Strivers Gardens Gallery and Souleo Enterprises, LLC, an event/media production company, present eMerge: Danny Simmons & Artists on the Cusp. The exhibition will feature the works of renowned visual artist Danny Simmons and nine innovative and visionary contemporary artists from New York City and London repurposing everyday materials into elaborate works of art. Co-curated by Lisa D. Hayes, Esq., manager of Strivers Gardens Gallery, and Souleo of Souleo Enterprises, LLC, the exhibit will run from July 12 through September 7 at Strivers Gardens Gallery.
Anchoring the exhibition is a presentation of abstract-expressionist painter, Daniel “Danny” Simmons, Jr., featuring select works from the last four decades. Each piece exists on a continuum of Simmons’ exploration of the human relationship to spirit. With contemporary and indigenous art as inspiration, Simmons investigates how a spiritual connection is developed and nurtured through the creative process to be sustained beyond the realm of physical art. Featured in this exhibition is Simmons’ The Door (1989), a fusion of painting and poetry on a wooden door that serves as a literal and figurative gateway to the exhibition’s eMerging artists.
“My life’s work has been dedicated to providing opportunity to emerging artists. My Rush Arts Gallery has helped to launch the careers of some of the world’s most noted artists of color,” said Danny Simmons. “This opportunity to exhibit with artists on the cusp of entering the global arts discourse is very gratifying and a great way to demonstrate my respect and admiration for new and exciting talent.”
“eMerge will be the first in a series of annual exhibitions featuring the work of new and exciting visual artists,” said Hayes. “This exhibition is a multi-medium exploration of form, portraiture and abstract expressionism using a variety of mediums. Doors, tea bags, pins, sneakers, threads and buttons are transformed from the ordinary to visual expressions of memory and tribute.”
Artist Beau McCall visually imagines W.E.B. Dubois’ concept of double consciousness in Until We’re Free (2012), a statement that opens the discourse on race, class and politics in the 21st century; McCall combines decorative buttons with glow in the dark thread to transpose the American flag over the color pattern of the Pan-African flag on four panels of crowns, the latter inspired by Dr. Martin Luther King Jr. In her U.S. debut, Londoner Shirley Nette Williams pays tribute to iconic and tragic women of song in A Nice Cup of Tears (2012), stitching onto teabags portraits of singers Whitney Houston, Billie Holliday, Tammi Terrell and Florence Ballard. Greg Frederick celebrates pop cultural icons and highlights the cyclical nature of pop by creating portraits of Andy Warhol and Notorious B.I.G. with broken record vinyl and record sleeves. Andre Woolery challenges negativity and stereotypes through his thumbtack portraits of Jay-Z (The Tackover, 2010) and Jimi Hendrix (Electric Feel, 2011). Sean Paul Gallegos analyzes ancient cultures and recreates their most sacred objects using mass consumed goods, transforming old sneakers into sacred objects of worship in Giant Paracas Skull (2012). Similarly, David Hollier challenges mass consumption and commercialism through Greenpoint Sky (2012), with images of corporate logos on canvas. Laura Gadson pushes forth the tradition of art quilting in the hip-hop inspired piece Old School Hip-Hop (2010), paying tribute to Kurtis Blow. JaSon E. Auguste incorporates technological resources in the digital age with a tribute to Jean-Michel Basquiat in JMB Code (2011); the interactive piece integrates QR (quick response) codes throughout the work and, with a mobile scanning device, transports viewers into the digital world to explore the history and impact of Basquiat.

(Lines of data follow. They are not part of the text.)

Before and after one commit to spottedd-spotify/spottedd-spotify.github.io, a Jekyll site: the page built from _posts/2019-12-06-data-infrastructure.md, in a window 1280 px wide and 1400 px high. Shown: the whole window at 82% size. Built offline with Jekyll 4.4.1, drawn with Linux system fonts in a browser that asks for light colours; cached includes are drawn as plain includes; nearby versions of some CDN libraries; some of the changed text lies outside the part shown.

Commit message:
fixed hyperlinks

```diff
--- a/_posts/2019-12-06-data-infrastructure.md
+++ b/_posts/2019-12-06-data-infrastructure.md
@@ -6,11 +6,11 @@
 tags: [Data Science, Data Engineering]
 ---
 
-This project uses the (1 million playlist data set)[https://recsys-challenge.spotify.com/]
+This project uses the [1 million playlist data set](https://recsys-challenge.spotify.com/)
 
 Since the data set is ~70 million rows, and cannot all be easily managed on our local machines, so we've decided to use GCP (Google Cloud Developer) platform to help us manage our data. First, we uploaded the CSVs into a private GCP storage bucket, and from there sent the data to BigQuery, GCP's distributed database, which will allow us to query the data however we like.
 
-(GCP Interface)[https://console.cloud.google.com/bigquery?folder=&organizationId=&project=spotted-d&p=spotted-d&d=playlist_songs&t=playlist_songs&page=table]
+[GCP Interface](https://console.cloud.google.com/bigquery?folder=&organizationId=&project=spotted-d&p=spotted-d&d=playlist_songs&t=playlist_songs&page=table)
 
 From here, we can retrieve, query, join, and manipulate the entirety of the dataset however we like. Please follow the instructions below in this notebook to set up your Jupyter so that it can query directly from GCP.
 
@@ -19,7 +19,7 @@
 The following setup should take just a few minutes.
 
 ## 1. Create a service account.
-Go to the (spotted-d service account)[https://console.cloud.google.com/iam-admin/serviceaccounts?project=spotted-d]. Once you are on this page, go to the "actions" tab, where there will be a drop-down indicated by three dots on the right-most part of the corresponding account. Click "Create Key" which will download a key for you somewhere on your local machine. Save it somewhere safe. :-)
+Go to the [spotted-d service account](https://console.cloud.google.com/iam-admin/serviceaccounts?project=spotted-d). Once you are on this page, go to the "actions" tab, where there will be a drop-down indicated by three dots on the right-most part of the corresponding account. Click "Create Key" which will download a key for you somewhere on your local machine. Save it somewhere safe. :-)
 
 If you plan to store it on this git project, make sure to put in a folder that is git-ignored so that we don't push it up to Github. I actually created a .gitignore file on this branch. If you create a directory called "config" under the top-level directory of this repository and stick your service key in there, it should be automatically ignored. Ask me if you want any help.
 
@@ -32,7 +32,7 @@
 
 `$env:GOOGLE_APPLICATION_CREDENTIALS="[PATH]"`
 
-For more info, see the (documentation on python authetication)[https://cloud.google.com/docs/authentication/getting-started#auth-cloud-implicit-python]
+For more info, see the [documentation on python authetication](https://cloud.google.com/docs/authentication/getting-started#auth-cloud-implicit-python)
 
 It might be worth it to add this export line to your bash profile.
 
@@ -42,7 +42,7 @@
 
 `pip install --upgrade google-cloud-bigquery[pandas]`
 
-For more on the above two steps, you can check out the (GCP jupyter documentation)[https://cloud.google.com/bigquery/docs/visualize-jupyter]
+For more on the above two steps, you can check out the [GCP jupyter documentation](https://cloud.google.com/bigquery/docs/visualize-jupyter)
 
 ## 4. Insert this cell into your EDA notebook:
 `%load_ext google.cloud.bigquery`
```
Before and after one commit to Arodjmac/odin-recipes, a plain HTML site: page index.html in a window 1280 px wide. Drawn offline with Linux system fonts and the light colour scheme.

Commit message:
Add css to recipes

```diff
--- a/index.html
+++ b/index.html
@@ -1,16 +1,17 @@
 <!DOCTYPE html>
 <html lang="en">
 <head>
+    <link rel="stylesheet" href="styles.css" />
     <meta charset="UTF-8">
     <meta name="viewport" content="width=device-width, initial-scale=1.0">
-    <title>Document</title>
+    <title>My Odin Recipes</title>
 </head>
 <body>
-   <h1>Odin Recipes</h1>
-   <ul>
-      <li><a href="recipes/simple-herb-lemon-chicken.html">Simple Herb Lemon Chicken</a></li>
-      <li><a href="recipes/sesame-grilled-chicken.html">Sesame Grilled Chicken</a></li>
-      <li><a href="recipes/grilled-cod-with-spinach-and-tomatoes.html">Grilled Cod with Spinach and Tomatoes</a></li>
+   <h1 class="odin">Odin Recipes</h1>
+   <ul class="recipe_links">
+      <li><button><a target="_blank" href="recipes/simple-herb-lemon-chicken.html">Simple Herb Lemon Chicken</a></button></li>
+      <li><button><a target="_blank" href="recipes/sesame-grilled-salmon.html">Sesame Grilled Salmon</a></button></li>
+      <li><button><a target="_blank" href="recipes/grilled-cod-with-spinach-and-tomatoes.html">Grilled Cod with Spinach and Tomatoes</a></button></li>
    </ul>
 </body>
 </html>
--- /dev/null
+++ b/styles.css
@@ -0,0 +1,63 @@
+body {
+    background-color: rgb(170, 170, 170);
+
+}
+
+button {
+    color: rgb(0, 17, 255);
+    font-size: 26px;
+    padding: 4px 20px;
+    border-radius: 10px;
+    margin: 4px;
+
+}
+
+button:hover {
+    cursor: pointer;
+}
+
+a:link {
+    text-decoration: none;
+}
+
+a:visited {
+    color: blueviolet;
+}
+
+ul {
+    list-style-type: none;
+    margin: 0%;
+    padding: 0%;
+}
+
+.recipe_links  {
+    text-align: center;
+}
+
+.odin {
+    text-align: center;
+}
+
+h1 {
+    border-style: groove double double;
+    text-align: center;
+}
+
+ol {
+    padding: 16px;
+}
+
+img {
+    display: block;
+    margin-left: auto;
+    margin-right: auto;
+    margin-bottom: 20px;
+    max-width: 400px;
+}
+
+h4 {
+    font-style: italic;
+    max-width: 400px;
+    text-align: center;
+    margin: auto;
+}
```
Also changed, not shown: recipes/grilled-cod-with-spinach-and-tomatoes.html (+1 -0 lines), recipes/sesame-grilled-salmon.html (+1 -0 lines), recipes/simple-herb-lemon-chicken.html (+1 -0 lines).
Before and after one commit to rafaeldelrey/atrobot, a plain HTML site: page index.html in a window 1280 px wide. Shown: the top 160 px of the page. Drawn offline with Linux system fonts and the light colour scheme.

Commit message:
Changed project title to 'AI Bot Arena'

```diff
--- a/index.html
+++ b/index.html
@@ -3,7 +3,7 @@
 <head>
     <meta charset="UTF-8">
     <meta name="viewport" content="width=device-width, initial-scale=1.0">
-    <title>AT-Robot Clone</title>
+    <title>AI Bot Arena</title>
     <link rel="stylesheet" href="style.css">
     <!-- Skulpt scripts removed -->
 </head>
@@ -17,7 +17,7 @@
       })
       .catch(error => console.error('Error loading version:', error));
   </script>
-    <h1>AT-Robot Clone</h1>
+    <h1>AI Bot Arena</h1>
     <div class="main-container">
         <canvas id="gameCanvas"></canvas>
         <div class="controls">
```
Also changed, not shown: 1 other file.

Finally, art collective, House of Spoof, utilizes technology to bridge the digital age and traditional mediums for works that capture the fears, hopes and dreams of youth. Featured from the collective are co-founders the late, Glenn “Spoof” Wright and Misra Walker. Walker pays homage to Wright, a community- and family-oriented young man who was brutally murdered at the age of 21, in the stencil portrait Stay Hungry (2011). A collection of Wright’s photography explores the depths of Down syndrome through photo portraits of his special needs brother, Isa Freeman.
“We are very excited to present a platform for emerging artists as a means to increase access to artistic opportunities,” said Souleo, founder and president of Souleo Enterprises, LLC, who is a producer of events and content for a variety of media and nonprofit institutions. “For me it is a way to honor my brother Glenn ‘Spoof’ Wright, whose life was taken away on the cusp of his own emergence. I hope that by including his artwork others will be inspired and empowered by his message of love, positivity and healing which continues to inspire me in my work to support the arts.”
Serving as media sponsor is rolling out, the nation’s largest free urban weekly, and food sponsor is Bobbi Jean’s Catering by Blondie for the Opening Night Reception.
The public is invited to attend the Opening Night reception on Thursday, July 12 at 6 pm, the “Talk with the Artists” on Sunday, August 12 at 3 pm and the Closing Night Reception on
Thursday, September 6 at 6 pm. Opening and Closing Nights will also feature artwork and musical performances from members of CULTURE CRASHERS, the youth initiative created by Souleo Enterprises, LLC, presented in partnership with the Harlem Arts Alliance. The Gallery, located at 300 West 135th Street, is otherwise open to the public by appointment only. For details on the events, visit: striversgardensgallery.vpweb.com or www.souleouniverse.com.
Presented by Strivers Gardens Gallery & Souleo Enterprises, LLC